The Evening Brief: Texas Headlines for Dec. 9, 2013

University of Texas at Austin President Bill Powers spoke on June 24, 2013, about the U.S. Supreme Court ruling in the case of Fisher v. UT-Austin.
University of Texas at Austin President Bill Powers spoke on June 24, 2013, about the U.S. Supreme Court ruling in the case of Fisher v. UT-Austin.

New in The Texas Tribune

•    Regents to Discuss Employment of Bill Powers: "The University of Texas System Board of Regents plans to discuss the employment of University of Texas at Austin President Bill Powers during a closed-door executive session at its board meeting on Thursday."

•    Efforts Targeting Double Dipping Could Get Boost: "But efforts to ban the practice of double dipping, or even require disclosure of it, went nowhere this year in the Texas Legislature. That could change when lawmakers meet again in 2015. Attorney General Greg Abbott, the leading Republican candidate to replace the retiring [Rick] Perry, is pushing ethics reform and recently told a TV station he wanted to prohibit double dipping by politicians. His most likely Democratic opponent, state Sen. Wendy Davis of Fort Worth, also supports the ban."

•    Shared Name May Be Hurdle to Keeping Post: "But that’s not why [RalphSheffield is planning to double the number of mail pieces he sends to voters, or why he is adding television and radio ads to a campaign that went without them in 2012. To figure that out, you must look to the north, to the line between his House district and the next one over."

•    Campaign Promotes Merry Christmas Law: "Politicians, advocates and even a Santa Claus turned up at the Capitol on Monday to promote a new law that aims to protect Texans' right to wish one another 'Merry Christmas'."

•    A Candidate Experienced Enough to Drop Out: "Even that was out of reach, and [Tom] Pauken — a veteran of campaigns for Congress and for attorney general, a former chairman of the Texas GOP, a pugnacious conservative for more than three decades and, importantly, a former venture capitalist — pulled the plug. VCs know when to do that."

Culled

•    Fort Worth statewide judge switches parties from Republican to Democrat (Fort Worth Star-Telegram): "Longtime Texas Court of Criminal Appeals Judge Lawrence 'Larry' Meyers announced Monday that he is leaving the Republican Party to run as a Democrat for the Texas Supreme Court. Meyers, of Fort Worth, filed Monday on the last day of filing to seek Place 6 on the Supreme Court, currently held by Jeff Brown."

•    Todd Staples proposes 10-point plan in lieutenant governor race (Austin American-Statesman): "In the latest salvo in the GOP primary race for Texas’ lieutenant governor, Agriculture Commissioner Todd Staples announced a 10-point plan on Monday that he said represents the vision of 'a new generation' of leadership — including tax cuts, better securing Texas’ border with Mexico, tighter spending and stronger gun rights. Part of his message seemed to highlight that he was younger than his three Republican rivals."

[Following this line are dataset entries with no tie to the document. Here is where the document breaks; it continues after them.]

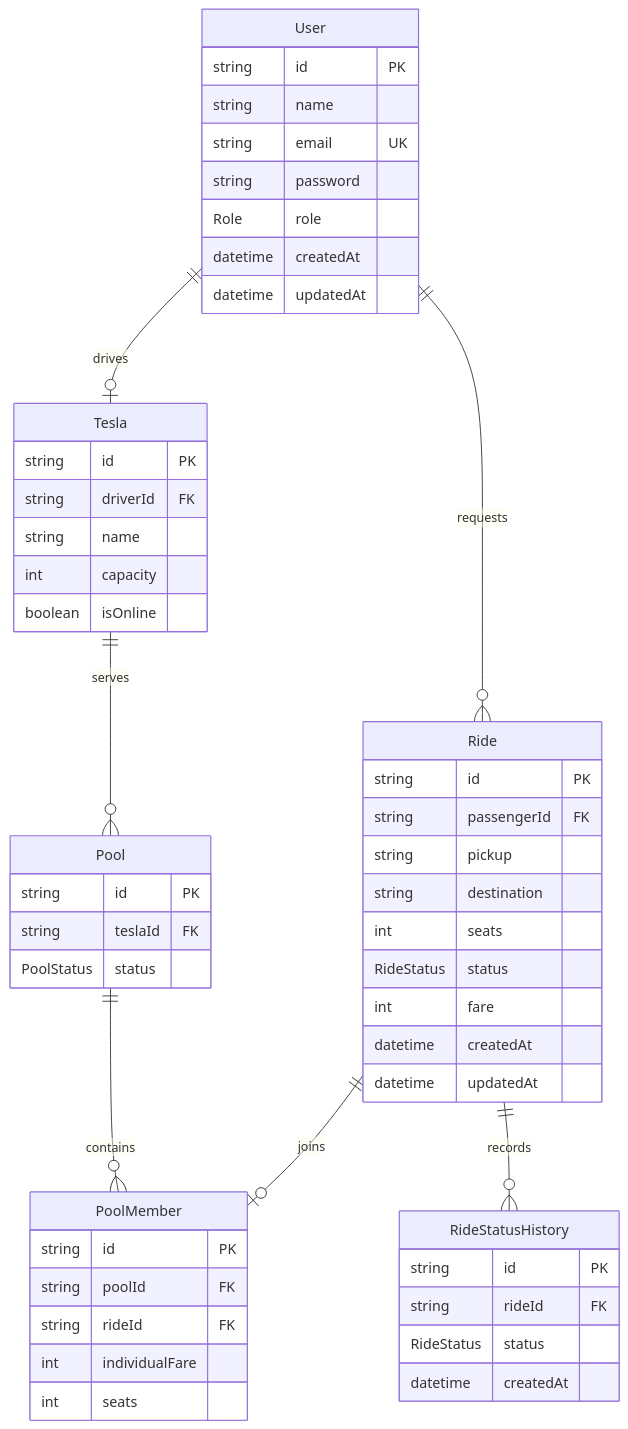
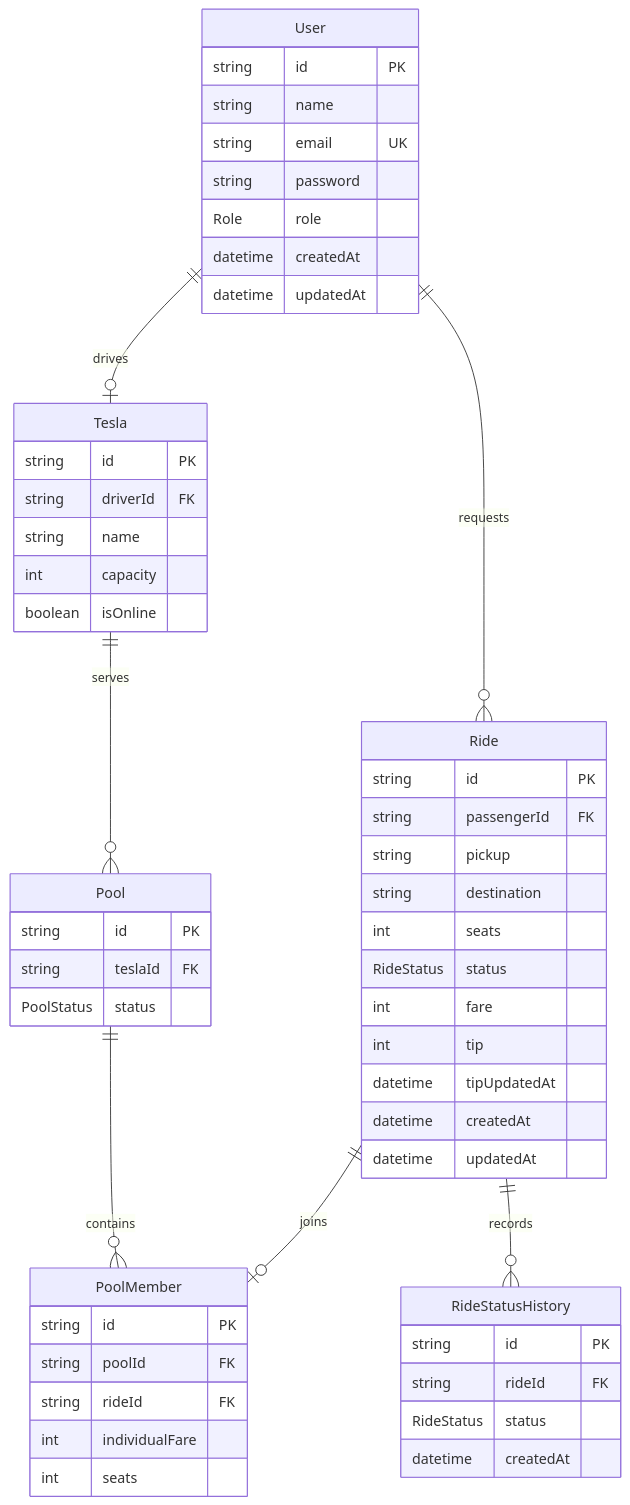
One commit to 17324Mahir/dhaka-tesla-pool changed the diagram in docs/erd.md. Above: the diagram before and after it, drawn with Mermaid. The commit also changed other lines of this file and 25 other files, not shown here.

Commit message:
feat: complete two-role trip and tipping flow

````diff
--- a/docs/erd.md
+++ b/docs/erd.md
@@ -3,60 +3,62 @@
 ```mermaid
 erDiagram
     User ||--o{ Ride : requests
     User ||--o| Tesla : drives
     Tesla ||--o{ Pool : serves
     Pool ||--o{ PoolMember : contains
     Ride ||--o| PoolMember : joins
     Ride ||--o{ RideStatusHistory : records
 
     User {
       string id PK
       string name
       string email UK
       string password
       Role role
       datetime createdAt
       datetime updatedAt
     }
 
     Tesla {
       string id PK
       string driverId FK
       string name
       int capacity
       boolean isOnline
     }
 
     Ride {
       string id PK
       string passengerId FK
       string pickup
       string destination
       int seats
       RideStatus status
       int fare
+      int tip
+      datetime tipUpdatedAt
       datetime createdAt
       datetime updatedAt
     }
 
     Pool {
       string id PK
       string teslaId FK
       PoolStatus status
     }
 
     PoolMember {
       string id PK
       string poolId FK
       string rideId FK
       int individualFare
       int seats
     }
 
     RideStatusHistory {
       string id PK
       string rideId FK
       RideStatus status
       datetime createdAt
     }
 ```
````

•    GOP primary challengers pushing further to the right (The Dallas Morning News): "As statewide Republican candidates stake claims on being the 'true conservative' in their races, their campaign videos and mailers are devoted to gun rights, shrinking government, tea party endorsements, fighting Washington and slashing spending. ... 'Everybody is running to the right: incumbents, challengers and the like. That’s the flavor of the season,' Miller said."

•    Cruz will be in South Africa for Mandela Memorial (Fort Worth Star-Telegram): "U.S. Sen. Ted Cruz, R-Texas, is on his way to South Africa as part of a congressional delegation to the memorial service for former South African president and anti-apartheid leader Nelson Mandela. ... Cruz' participation is especially notable because his Facebook page was filled with negative comments from some of his supporters after he posted a tribute to Mandela, who died last week at 95."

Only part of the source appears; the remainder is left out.